Fine Gael faces defeat in vote on digital consent
The age at which children can consent to allowing technology giants like Facebook to gather their data looks set to be raised by three years to 16.
Ministers have already agreed to set the 'digital age of consent' at 13 but now face an embarrassing Dáil defeat unless they backtrack.
Fianna Fáil, Sinn Féin and the Labour Party have all indicated they now favour raising the age limit to 16.
It comes as the messaging service WhatsApp announced that it has raised the minimum age for users in Europe to 16.
The instant messaging app, which is owned by Facebook, said the move was in response to the EU's General Data Protection Regulations (GDPR).
GDPR bans the processing of personal information of children under 16 unless parents provide consent. However, individual countries can lower this to 13.
Justice Minister Charlie Flanagan has received Cabinet approval to set the age at 13 but there is mounting opposition to the move. This position is backed by groups including the Irish Society for the Prevention of Cruelty to Children and the Children's Rights Alliance and the Special Rapporteur on Child Protection, Geoffrey Shannon.
However, the move by opposition parties toward the higher age limit could inflict an embarrassing Dáil defeat on the Government.
The Data Protection Bill, which includes the age of consent, is due back before the Dáil in the coming days.
"We're moving into committee stage with that important piece of legislation. I've got a very full work programme. The Dáil is about deliberation and debate so I look forward to that debate which I hope will take place by the end of the week," Mr Flanagan said.
The minister added it was "an important piece of legislation that needs to be enacted before the end of May".

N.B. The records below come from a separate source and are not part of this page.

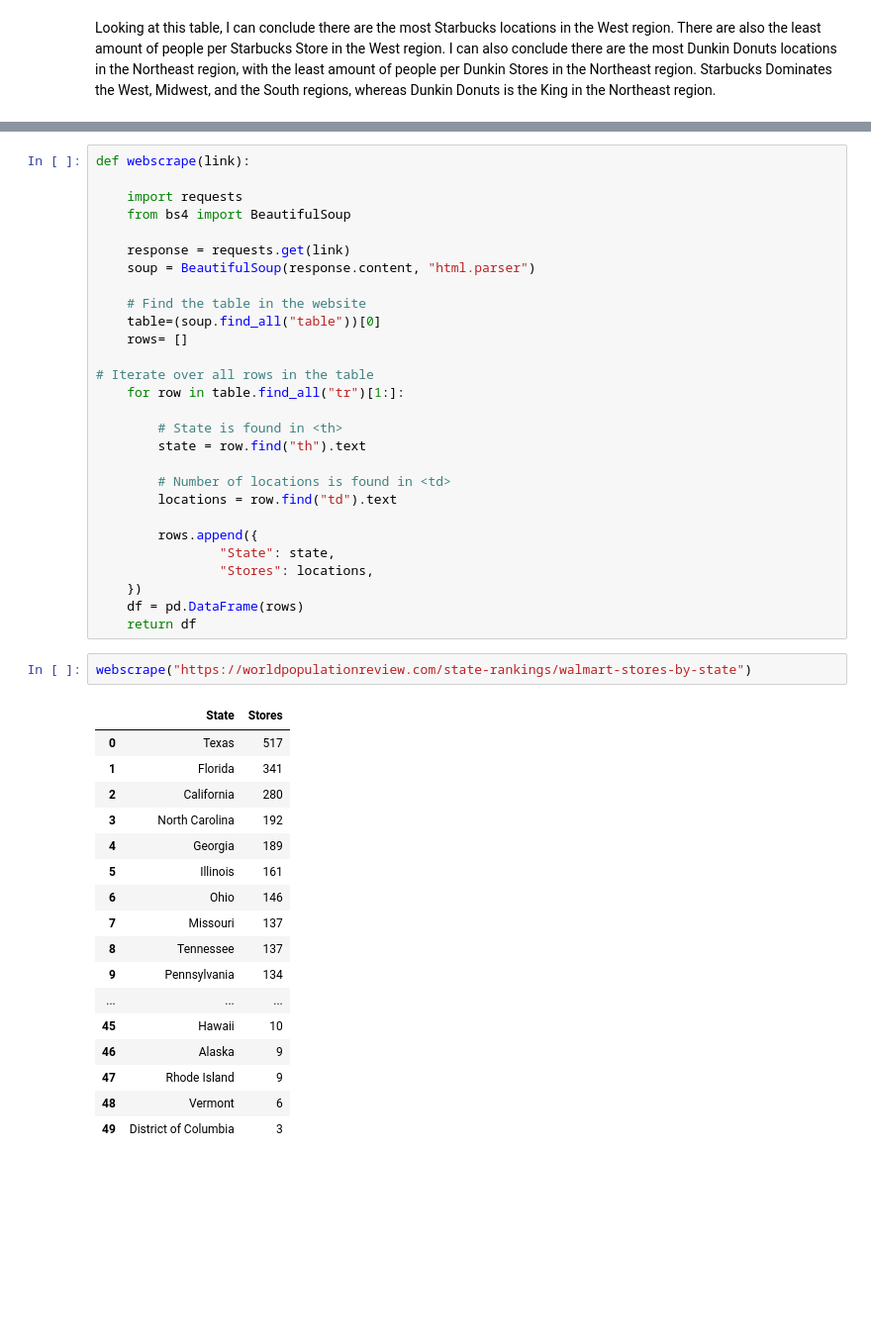
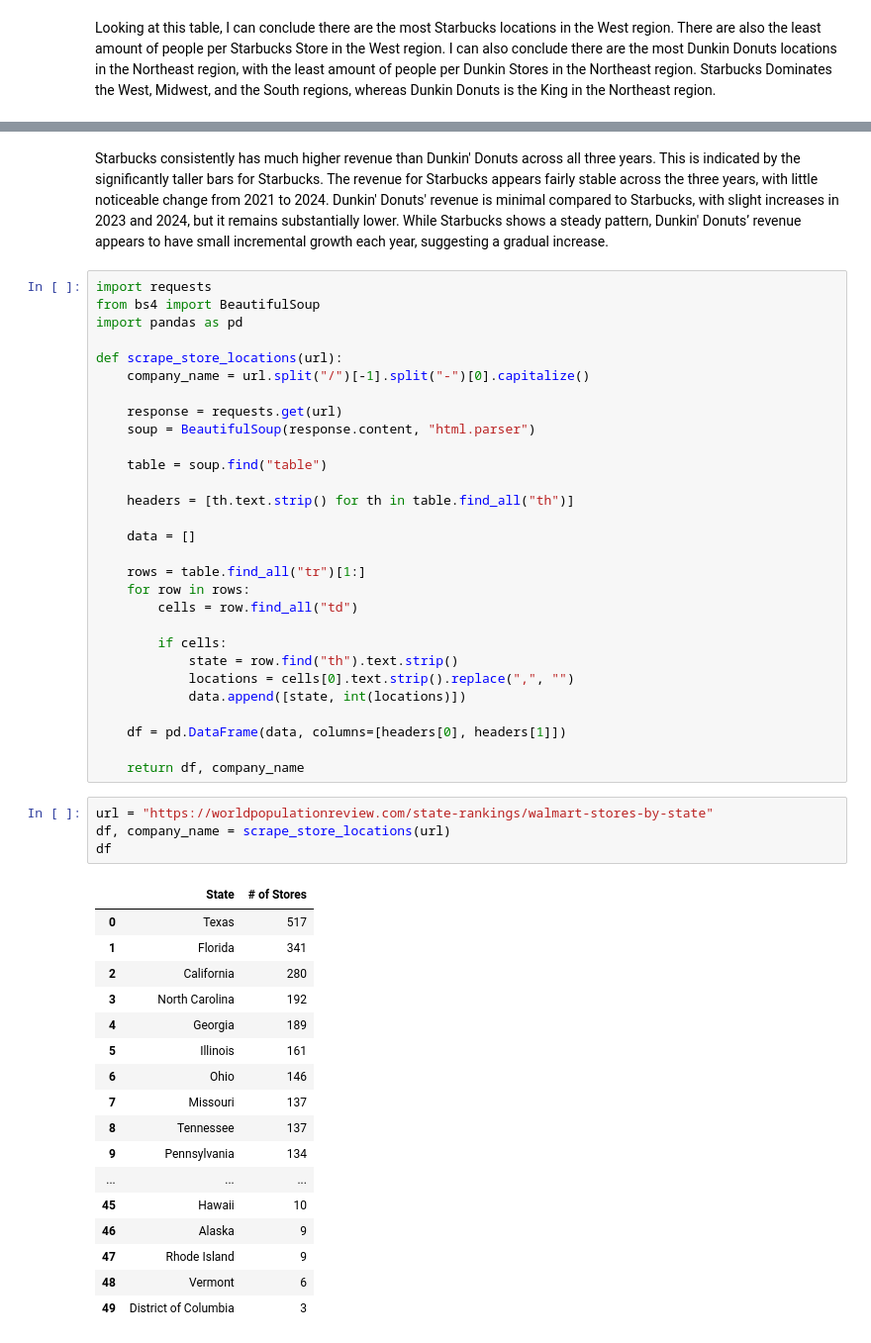
Before and after one commit to smilburn529/Lab-4, a Jupyter notebook: Lab-4.ipynb, the cells around one changed output, grey strips where cells are left out. Shown at 99% size. Cells and saved outputs as stored; diff of their text form; blank space fills up the shorter version.

```diff
--- a/Lab-4.ipynb
+++ b/Lab-4.ipynb
@@ -246,35 +304,40 @@ Starbucks has a more evenly distributed number of stores, with fewer people per
+# %% [markdown]
+Starbucks consistently has much higher revenue than Dunkin' Donuts across all three years. This is indicated by the significantly taller bars for Starbucks. The revenue for Starbucks appears fairly stable across the three years, with little noticeable change from 2021 to 2024. Dunkin' Donuts' revenue is minimal compared to Starbucks, with slight increases in 2023 and 2024, but it remains substantially lower. While Starbucks shows a steady pattern, Dunkin' Donuts’ revenue appears to have small incremental growth each year, suggesting a gradual increase.
 # %%
-def webscrape(link):
+import requests
+from bs4 import BeautifulSoup
+import pandas as pd
 
-    import requests
-    from bs4 import BeautifulSoup
+def scrape_store_locations(url):
+    company_name = url.split("/")[-1].split("-")[0].capitalize()
 
-    response = requests.get(link)
+    response = requests.get(url)
     soup = BeautifulSoup(response.content, "html.parser")
 
-    # Find the table in the website
-    table=(soup.find_all("table"))[0]
-    rows= []
+    table = soup.find("table")
 
-# Iterate over all rows in the table
-    for row in table.find_all("tr")[1:]:
+    headers = [th.text.strip() for th in table.find_all("th")]
 
-        # State is found in <th>
-        state = row.find("th").text
+    data = []
 
-        # Number of locations is found in <td>
-        locations = row.find("td").text
+    rows = table.find_all("tr")[1:]
+    for row in rows:
+        cells = row.find_all("td")
 
-        rows.append({
-                "State": state,
-                "Stores": locations,
-    })
-    df = pd.DataFrame(rows)
-    return df
+        if cells:
+            state = row.find("th").text.strip()
+            locations = cells[0].text.strip().replace(",", "")
+            data.append([state, int(locations)])
+
+    df = pd.DataFrame(data, columns=[headers[0], headers[1]])
+
+    return df, company_name
 # %%
-webscrape("https://worldpopulationreview.com/state-rankings/walmart-stores-by-state")
+url = "https://worldpopulationreview.com/state-rankings/walmart-stores-by-state"
+df, company_name = scrape_store_locations(url)
+df
 # %% [output]
-|  | State | Stores |
+|  | State | # of Stores |
 | 0 | Texas | 517 |
 | 1 | Florida | 341 |
 | 2 | California | 280 |
```
Also changed, not shown: parts of 27 cells of this notebook, 1 other file.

Labour's spokesperson on children, Sean Sherlock, said the announcement by WhatsApp that it will adopt a uniform approach to European data markets shows the Government's plan "is redundant".
"Fine Gael should reconsider its approach."